Obfuscated Files or Information: Steganography

Adversaries may use steganography techniques in order to prevent the detection of hidden information. Steganographic techniques can be used to hide data in digital media such as images, audio tracks, video clips, or text files.

Duqu was an early example of malware that used steganography. It encrypted the gathered information from a victim's system and hid it within an image before exfiltrating the image to a C2 server.[1]

By the end of 2017, a threat group used Invoke-PSImage to hide PowerShell commands in an image file (.png) and execute the code on a victim's system.

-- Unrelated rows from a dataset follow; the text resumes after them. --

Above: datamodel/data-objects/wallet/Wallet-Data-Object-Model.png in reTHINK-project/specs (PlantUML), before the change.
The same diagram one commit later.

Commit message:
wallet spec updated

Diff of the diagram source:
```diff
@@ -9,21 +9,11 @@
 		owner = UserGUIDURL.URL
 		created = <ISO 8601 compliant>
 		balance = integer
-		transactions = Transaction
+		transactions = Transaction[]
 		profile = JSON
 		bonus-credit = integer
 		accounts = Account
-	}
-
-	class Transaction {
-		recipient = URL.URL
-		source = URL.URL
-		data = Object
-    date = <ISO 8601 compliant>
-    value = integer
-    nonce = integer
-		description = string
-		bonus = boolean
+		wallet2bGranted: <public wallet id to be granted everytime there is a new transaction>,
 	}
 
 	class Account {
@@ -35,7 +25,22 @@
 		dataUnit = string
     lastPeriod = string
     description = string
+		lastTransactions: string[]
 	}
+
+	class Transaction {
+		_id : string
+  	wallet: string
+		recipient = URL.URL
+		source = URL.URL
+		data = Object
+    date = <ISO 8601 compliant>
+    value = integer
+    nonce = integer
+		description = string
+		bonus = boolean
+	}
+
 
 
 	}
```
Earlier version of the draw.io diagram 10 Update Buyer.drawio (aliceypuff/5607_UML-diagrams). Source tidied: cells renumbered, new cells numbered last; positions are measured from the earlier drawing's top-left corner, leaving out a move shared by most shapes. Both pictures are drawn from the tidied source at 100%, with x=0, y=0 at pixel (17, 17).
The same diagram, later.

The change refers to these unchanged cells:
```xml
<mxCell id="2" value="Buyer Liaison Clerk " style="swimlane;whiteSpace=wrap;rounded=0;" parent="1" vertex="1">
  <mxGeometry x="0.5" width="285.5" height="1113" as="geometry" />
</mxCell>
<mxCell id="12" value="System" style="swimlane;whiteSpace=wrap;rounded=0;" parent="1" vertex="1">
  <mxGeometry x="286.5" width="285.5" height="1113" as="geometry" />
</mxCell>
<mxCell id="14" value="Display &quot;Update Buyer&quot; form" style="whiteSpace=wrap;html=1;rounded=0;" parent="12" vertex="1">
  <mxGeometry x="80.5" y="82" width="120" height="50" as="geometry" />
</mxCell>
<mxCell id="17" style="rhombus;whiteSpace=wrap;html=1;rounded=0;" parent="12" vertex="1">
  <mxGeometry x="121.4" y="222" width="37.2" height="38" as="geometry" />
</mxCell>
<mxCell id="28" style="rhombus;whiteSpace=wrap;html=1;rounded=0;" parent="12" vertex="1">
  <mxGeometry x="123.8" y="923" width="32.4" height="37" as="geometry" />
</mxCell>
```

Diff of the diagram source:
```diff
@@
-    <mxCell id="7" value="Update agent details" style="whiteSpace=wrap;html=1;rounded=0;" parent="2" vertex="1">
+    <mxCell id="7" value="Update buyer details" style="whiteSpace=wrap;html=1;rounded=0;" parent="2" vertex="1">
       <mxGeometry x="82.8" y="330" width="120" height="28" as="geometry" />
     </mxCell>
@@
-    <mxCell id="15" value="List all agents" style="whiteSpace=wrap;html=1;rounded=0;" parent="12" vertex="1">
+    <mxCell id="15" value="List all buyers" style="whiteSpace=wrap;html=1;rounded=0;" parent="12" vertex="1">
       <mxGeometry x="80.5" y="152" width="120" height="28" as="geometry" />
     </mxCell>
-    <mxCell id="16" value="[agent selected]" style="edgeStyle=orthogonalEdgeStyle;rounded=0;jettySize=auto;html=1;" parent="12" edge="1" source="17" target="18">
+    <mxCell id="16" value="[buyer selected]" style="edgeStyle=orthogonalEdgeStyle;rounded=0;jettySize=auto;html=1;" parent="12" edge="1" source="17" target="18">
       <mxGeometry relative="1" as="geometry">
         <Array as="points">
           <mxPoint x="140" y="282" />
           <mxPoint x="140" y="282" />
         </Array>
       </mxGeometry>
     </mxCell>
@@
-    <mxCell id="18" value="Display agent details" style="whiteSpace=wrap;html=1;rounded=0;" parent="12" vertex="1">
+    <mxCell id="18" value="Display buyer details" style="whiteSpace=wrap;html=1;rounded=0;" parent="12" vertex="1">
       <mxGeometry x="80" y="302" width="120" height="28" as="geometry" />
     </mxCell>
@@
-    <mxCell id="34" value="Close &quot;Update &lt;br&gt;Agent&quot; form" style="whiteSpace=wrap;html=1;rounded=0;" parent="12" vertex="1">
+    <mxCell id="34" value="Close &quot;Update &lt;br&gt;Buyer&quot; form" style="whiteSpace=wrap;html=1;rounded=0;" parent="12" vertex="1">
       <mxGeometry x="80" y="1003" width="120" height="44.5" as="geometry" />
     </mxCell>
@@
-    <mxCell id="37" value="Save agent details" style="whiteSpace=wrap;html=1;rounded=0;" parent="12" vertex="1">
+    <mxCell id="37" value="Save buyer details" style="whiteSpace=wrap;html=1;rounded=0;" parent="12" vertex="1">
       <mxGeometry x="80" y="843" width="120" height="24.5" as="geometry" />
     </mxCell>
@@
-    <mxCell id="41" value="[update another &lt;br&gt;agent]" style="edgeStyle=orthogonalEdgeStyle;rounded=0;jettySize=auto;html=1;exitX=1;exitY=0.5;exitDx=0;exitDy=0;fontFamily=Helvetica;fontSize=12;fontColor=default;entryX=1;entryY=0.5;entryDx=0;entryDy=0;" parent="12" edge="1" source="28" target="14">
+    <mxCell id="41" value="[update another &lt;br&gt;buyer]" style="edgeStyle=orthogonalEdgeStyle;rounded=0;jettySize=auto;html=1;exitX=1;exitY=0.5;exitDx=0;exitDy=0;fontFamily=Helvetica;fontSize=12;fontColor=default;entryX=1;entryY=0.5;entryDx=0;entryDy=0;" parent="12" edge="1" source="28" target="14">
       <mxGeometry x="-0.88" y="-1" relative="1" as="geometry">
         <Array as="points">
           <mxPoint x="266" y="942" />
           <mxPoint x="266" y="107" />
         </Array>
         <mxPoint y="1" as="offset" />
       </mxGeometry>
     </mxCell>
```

In this particular case the PowerShell code downloaded another obfuscated script to gather intelligence from the victim's machine and communicate it back to the adversary.[2]

ID: T1027.003
Sub-technique of:  T1027
Tactic: Defense Evasion
Platforms: Linux, Windows, macOS
Data Sources: File: File Content
CAPEC ID: CAPEC-636
Version: 1.1
Created: 05 February 2020
Last Modified: 16 September 2020

Procedure Examples

ID Name Description
S0469 ABK

ABK can extract a malicious Portable Executable (PE) from a photo.[3]

G0067 APT37

APT37 uses steganography to send images to users that are embedded with shellcode.[4][5]

S0473 Avenger

Avenger can extract backdoor malware from downloaded images.[3]

S0470 BBK

BBK can extract a malicious Portable Executable (PE) from a photo.[3]

G0060 BRONZE BUTLER

BRONZE BUTLER has used steganography in multiple operations to conceal malicious payloads.[3]

S0471 build_downer

build_downer can extract malware from a downloaded JPEG.[3]

S0483 IcedID

IcedID has embedded binaries within RC4 encrypted .png files.[6]

G0069 MuddyWater

MuddyWater has stored obfuscated JavaScript code in an image file named temp.jpg.[7]

S0439 Okrum

Okrum's payload is encrypted and embedded within its loader, or within a legitimate PNG file.[8]

S0518 PolyglotDuke

PolyglotDuke can use steganography to hide C2 information in images.[9]

S0139 PowerDuke

PowerDuke uses steganography to hide backdoors in PNG files, which are also encrypted using the Tiny Encryption Algorithm (TEA).[10]

S0565 Raindrop

Raindrop used steganography to locate the start of its encoded payload within legitimate 7-Zip code.[11]

S0458 Ramsay

Ramsay has PE data embedded within JPEG files contained within Word documents.[12]

S0495 RDAT

RDAT can also embed data within a BMP image prior to exfiltration.[13]

S0511 RegDuke

RegDuke can hide data in images, including use of the Least Significant Bit (LSB).[9]

G0127 TA551

TA551 has hidden encoded data for malware DLLs in a PNG.[14]

G0081 Tropic Trooper

Tropic Trooper has used JPG files with encrypted payloads to mask their backdoor routines and evade detection.[15]

Mitigations

This type of attack technique cannot be easily mitigated with preventive controls since it is based on the abuse of system features.

Detection

Detection of steganography is difficult unless artifacts are left behind by the obfuscation process that are detectable with a known signature. Look for strings are other signatures left in system artifacts related to decoding steganography.

References